At TU Delft Giardina’s job is to devise a method to assess the risks of subsurface activity. A damage assessment system, she calls it. ‘It’s a model which will enable us to estimate how a building will react to certain subsurface developments and where damage may occur. To do this we collect different types of data. Apart from the satellite data we need information about the behaviour of buildings and bridges. Concrete structures will react differently to subsidence than brick buildings. The stiffness of the material plays a role as well. We also need to know about the environment of the building, things like the surrounding infrastructure and the subsurface conditions. The tricky bit is to select the most relevant data and integrate it into the model efficiently. The use of satellite data for applications in civil engineering, for instance, is relatively new.’
I want to develop a damage assessment system, to help us estimate how a building will react to certain subsurface developments and where damage may occur.
A good predictive model will help prioritise what needs to happen in terms of maintenance and replacement, Giardina says. ‘Policy makers will have to decide which work should be done first. You can’t do it all at once but if you know where the problems are most acute you’ll know where to make a start. Timely interventions in the right spot will save a lot of time and money. The data will also help future building projects. If you know how buildings react to subsurface activity you can take precautionary measures in vulnerable areas, such as re-enforcing the soil or a building. Thanks to the satellite data you can also monitor movement during construction so measures can be taken in time.’
Giardina’s work is not just about preventing damage and saving money. ‘It is, of course, also very important in terms of human safety. A collapsing building can result in many casualties. If it does happen, for instance after an earthquake, you want to be able to bring people to safety as quickly as possible. The satellite images can visualise the damage and pinpoint the places for the emergency services to go, or to avoid as the case may be. Timely maintenance plays an important part where historical buildings are concerned.

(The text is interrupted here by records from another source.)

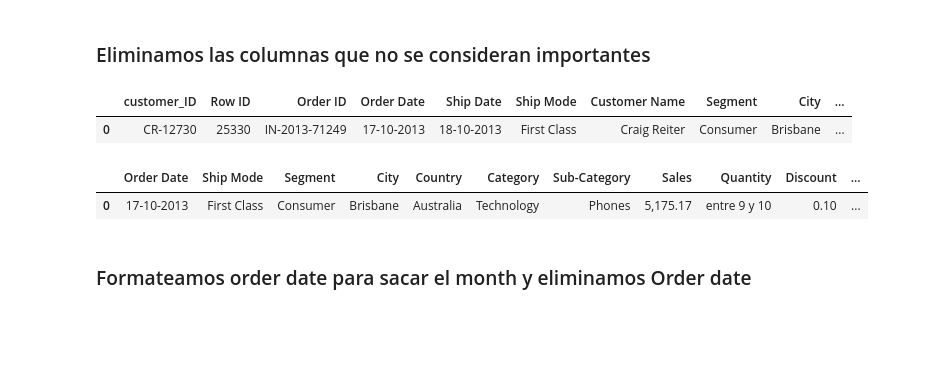
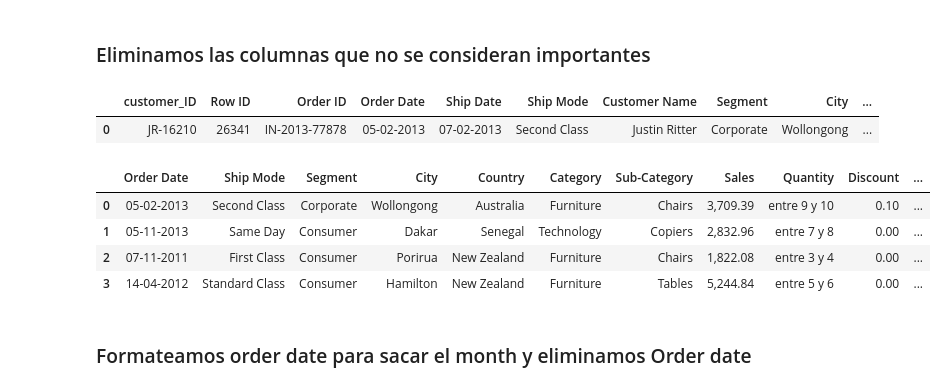
Before and after one commit to jgilsu11/Proyecto9-Clustering, a Jupyter notebook: Notebooks/Modelos/Modelo 3/nulos2.ipynb, the cells around one changed output. Saved outputs shown, nothing was run; the diff lists cells and outputs as text; code cells hidden in the pictures; blank space fills up the shorter version.

```diff
--- a/Notebooks/Modelos/Modelo 3/nulos2.ipynb
+++ b/Notebooks/Modelos/Modelo 3/nulos2.ipynb
@@ -37,5 +37,5 @@ pd.options.display.float_format = "{:,.2f}".format
 # %%
-df_crudo=pd.read_csv("..\..\..\datos\datos0\datos_clusterizados0.csv")
+df_crudo=pd.read_csv("..\..\..\datos\datos2\datos_clusterizados2.csv")
 # %%
 df_crudo.head()
 # %% [output]
@@ -124,16 +124,19 @@ Mostrando 5 categorías con más valores del total de 1336 categorías (5/1336)
 df_crudo.head(1)
 # %% [output]
 |  | customer_ID | Row ID | Order ID | Order Date | Ship Date | Ship Mode | Customer Name | Segment | City | ... |
-| 0 | CR-12730 | 25330 | IN-2013-71249 | 17-10-2013 | 18-10-2013 | First Class | Craig Reiter | Consumer | Brisbane | ... |
+| 0 | JR-16210 | 26341 | IN-2013-77878 | 05-02-2013 | 07-02-2013 | Second Class | Justin Ritter | Corporate | Wollongong | ... |
 # %%
 lista_eliminar0=["customer_ID", "Row ID", "Order ID", "Ship Date", "Customer Name", "State", "Market", "Region", "Product ID", "Product Name", "Profit", "Shipping Cost", "cluster"]
 # %%
 df_crudo.drop(columns=lista_eliminar0, inplace=True)
 # %%
-df_crudo.head(1)
+df_crudo.head(4)
 # %% [output]
 |  | Order Date | Ship Mode | Segment | City | Country | Category | Sub-Category | Sales | Quantity | Discount | ... |
-| 0 | 17-10-2013 | First Class | Consumer | Brisbane | Australia | Technology | Phones | 5,175.17 | entre 9 y 10 | 0.10 | ... |
+| 0 | 05-02-2013 | Second Class | Corporate | Wollongong | Australia | Furniture | Chairs | 3,709.39 | entre 9 y 10 | 0.10 | ... |
+| 1 | 05-11-2013 | Same Day | Consumer | Dakar | Senegal | Technology | Copiers | 2,832.96 | entre 7 y 8 | 0.00 | ... |
+| 2 | 07-11-2011 | First Class | Consumer | Porirua | New Zealand | Furniture | Chairs | 1,822.08 | entre 3 y 4 | 0.00 | ... |
+| 3 | 14-04-2012 | Standard Class | Consumer | Hamilton | New Zealand | Furniture | Tables | 5,244.84 | entre 5 y 6 | 0.00 | ... |
 # %% [markdown]
 ### Formateamos order date para sacar el month y eliminamos Order date
 # %%
```
Also changed, not shown: parts of 22 cells of this notebook, 26 other files.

I’m from a country steeped in history and the Netherlands, too, is a treasure trove of historical buildings, just think of the canal houses. I live in one myself in Delft. For that to disappear doesn’t bear thinking about.’